Exercise brief. From the data, copy out every line in which the word "components" appears.

Record set.
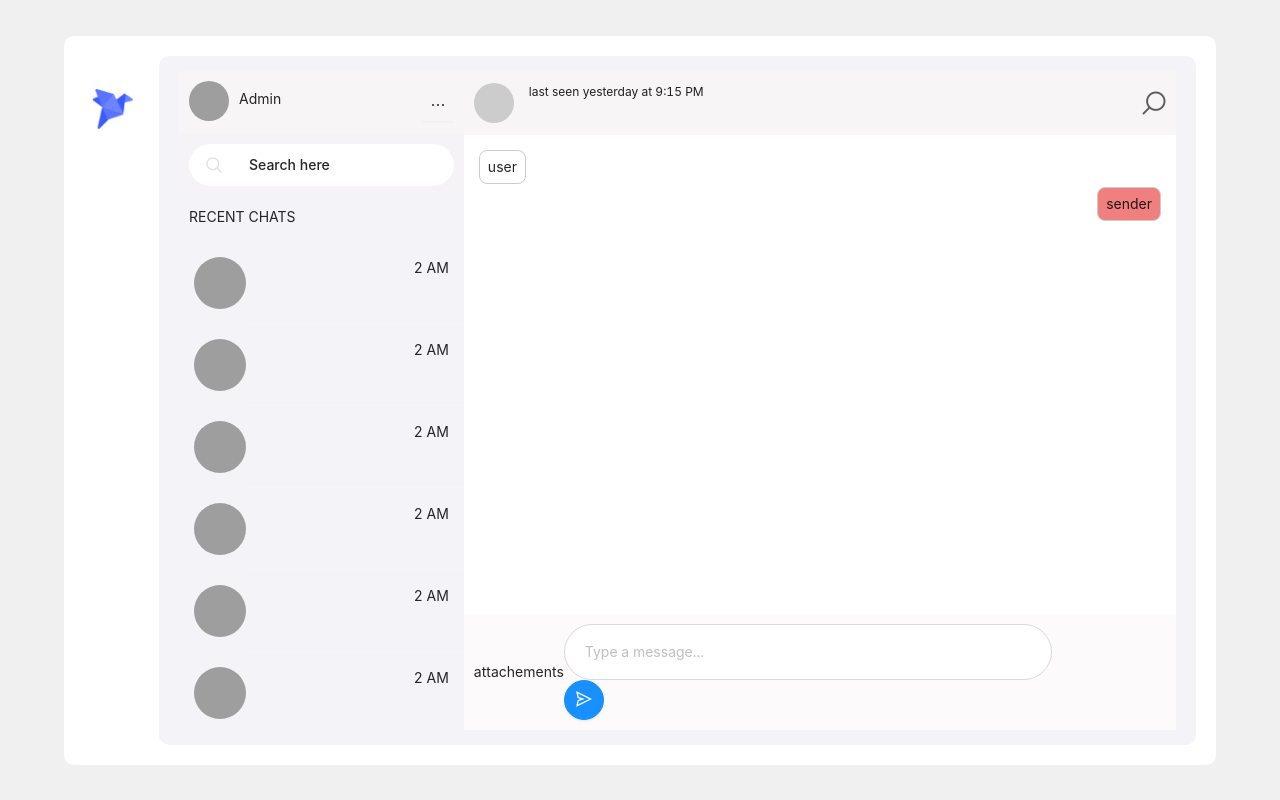
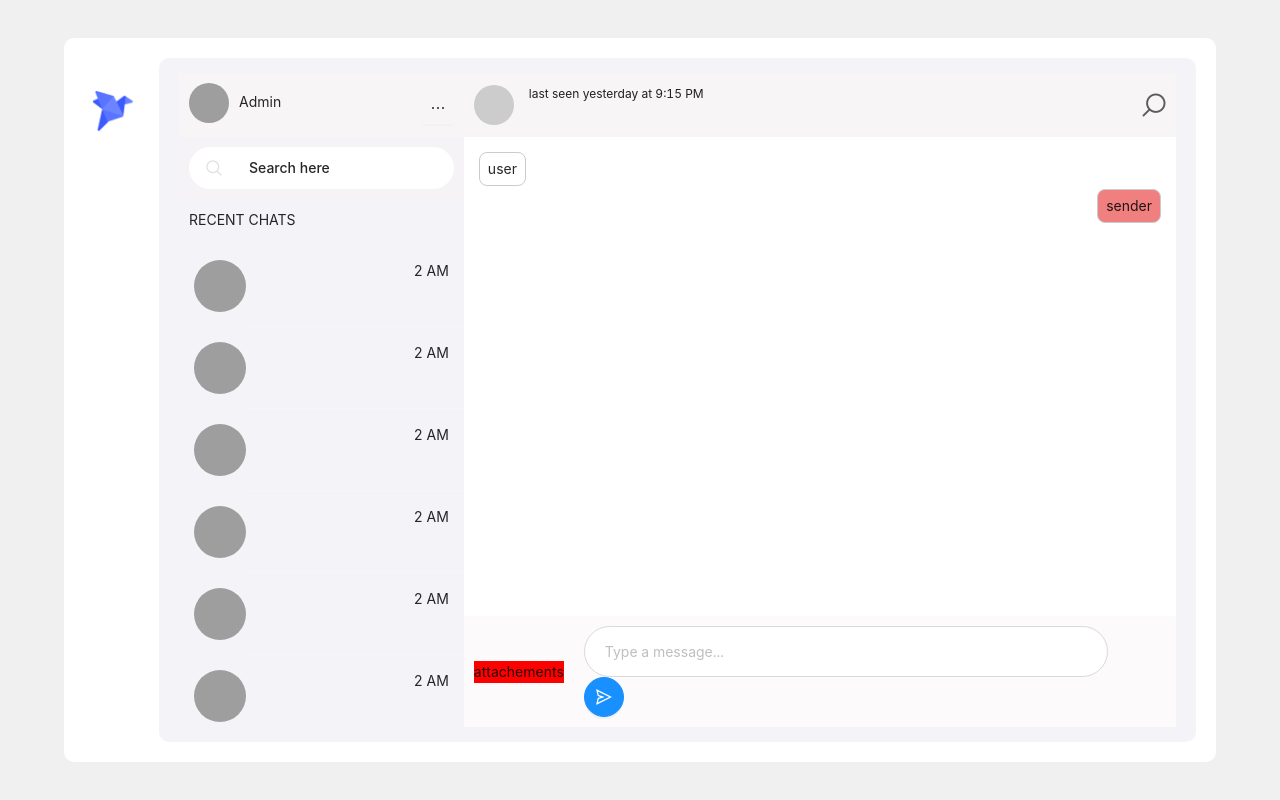
Before and after one commit to Muhammadmahadsaeed/Chat-app, a React (Create React App) app: page /chat/1 in a window 1280 px wide. Built offline with nearby package versions, Linux system fonts and the light colour scheme; grey boxes are pictures that could not be loaded.

Commit message:
input field

```diff
--- a/src/assets/scss/components/ChatWindow.scss
+++ b/src/assets/scss/components/ChatWindow.scss
@@ -68,9 +68,7 @@
     align-items: center;
     .form-field {
       flex: 1;
-      border: none;
       flex-direction: row;
-      // justify-content: space-between;
       align-items: center;
     }
     // > div {
@@ -84,13 +82,10 @@
     //     width: 80%;
     //     display: inline-block;
     .input {
-      flex: 1;
-      width: 90%;
       border-radius: 100px;
-      height: 3.5rem;
+      height: 3.2rem;
       padding: 0px 20px;
-      // border: none;
-      // outline: none;
+
     }
     //   }
     // }
--- a/src/components/chat-window/chat/Chat.js
+++ b/src/components/chat-window/chat/Chat.js
@@ -121,13 +121,12 @@ export class Chat extends Component {
   );
   chatContentFooter = () => (
     <div className="input-box">
-      <div>attachements</div>
+      <div style={{ background: "red",marginRight:20 }}>attachements</div>
       <div
         style={{
           flex: 1,
-        //   flexDirection: "row",
-        //   justifyContent: "center",
-        //   alignItems: "center",
+          display: "flex",
+          flexDirection: "row",
         }}
       >
         <Form
```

Written response.
--- a/src/assets/scss/components/ChatWindow.scss
+++ b/src/assets/scss/components/ChatWindow.scss
--- a/src/components/chat-window/chat/Chat.js
+++ b/src/components/chat-window/chat/Chat.js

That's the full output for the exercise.